Five Days at Memorial is the story of a hospital ̶ its staff and patients ̶ that weathered Hurricane Katrina with no power and rising floodwaters. While a portion of those who were ill were evacuated, a number remained. Early on, many who had “do not resuscitate” orders, as well as some others whose circumstances were most dire, were deprioritized in terms of the evacuation. Days after the storm, with no electricity to power the hospital and its life saving machinery, and the heat oppressive and unrelenting, many patients had died. With those that hung on (if barely), the doctors and nurses who were finally being rescued had a decision to make about the fate of these people, a number of them unconscious hospice patients.
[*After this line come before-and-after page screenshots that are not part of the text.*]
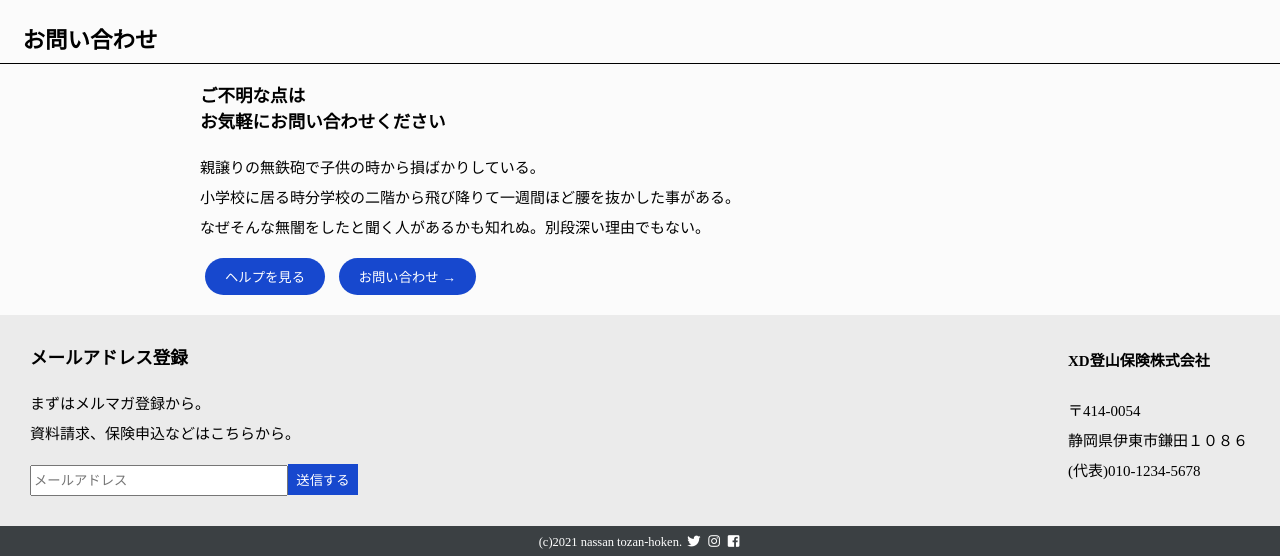
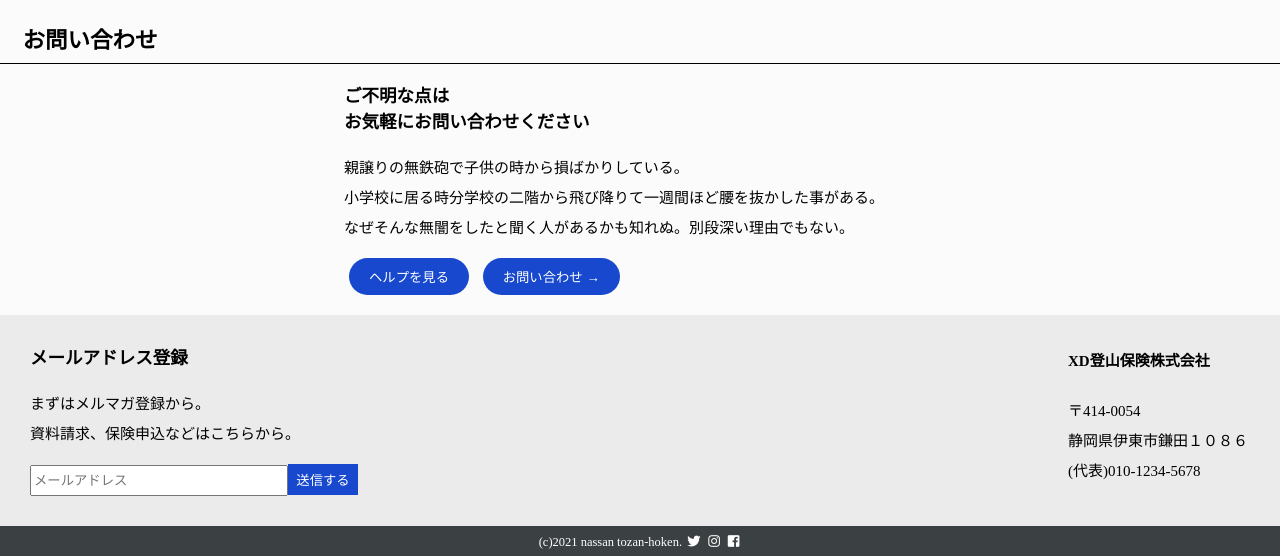
Before and after one commit to natsumi-nassan/LP_hoken, a plain HTML site: page index.html in a window 1280 px wide. Shown: the part 2935-3491 px from the top of the page. Drawn offline with nearby package versions, Linux system fonts and the light colour scheme; a web font is replaced by a local one.

Commit message:
問合せフォーム位置調整

```diff
--- a/CSS/common.scss
+++ b/CSS/common.scss
@@ -290,7 +290,7 @@ th {
 
 //お問い合わせ
 .toiawase {
-    padding: 0 200px;
+    padding: 0 344px;
     margin-bottom: 20px;
 
     button {
```
Also changed, not shown: CSS/common.css.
They chose a lethal drug cocktail over than leaving them to starve / overheat (or possibly survive).
I probably could have done a bit more research going into starting this. But, without having done that background work, I thought I was starting in on a book that talked about the heroic efforts that doctors went through to save patients (it did). I expected it to be more medical though, more about the lengths they went to survive, the personalities present in the hospital. No doubt, this was definitely a component of the book. However, this book is about euthanasia. It's focused on the ethics of what occurred in Memorial hospital during that time and the court cases and lawsuits that followed.
In truth, I wanted more of what comprised the first 150 pages of the book (what occurred in the hospital during and immediately following the storm), and a whole lot less (or maybe none) of what made up the remaining 350 pages (ethical discussions, history of euthanasia, lawsuits and court cases). Apart from the subject matter being not quite up my alley, I was extremely frustrated with the writing style. I found it a bit unfocused and if I was the editor I would have made hasty work eliminating about 200 pages.
There are no doubt numerous untold and harrowing tales out of New Orleans from the wreckage that Hurricane Katrina left in its wake, but all in all, I simply did not enjoy this one. I actually kept remembering myself back in a high school ethics class, understanding the complexity of the topic, wishing there were simpler solutions, but wanting just to push the entire debate as far as possible from my mind.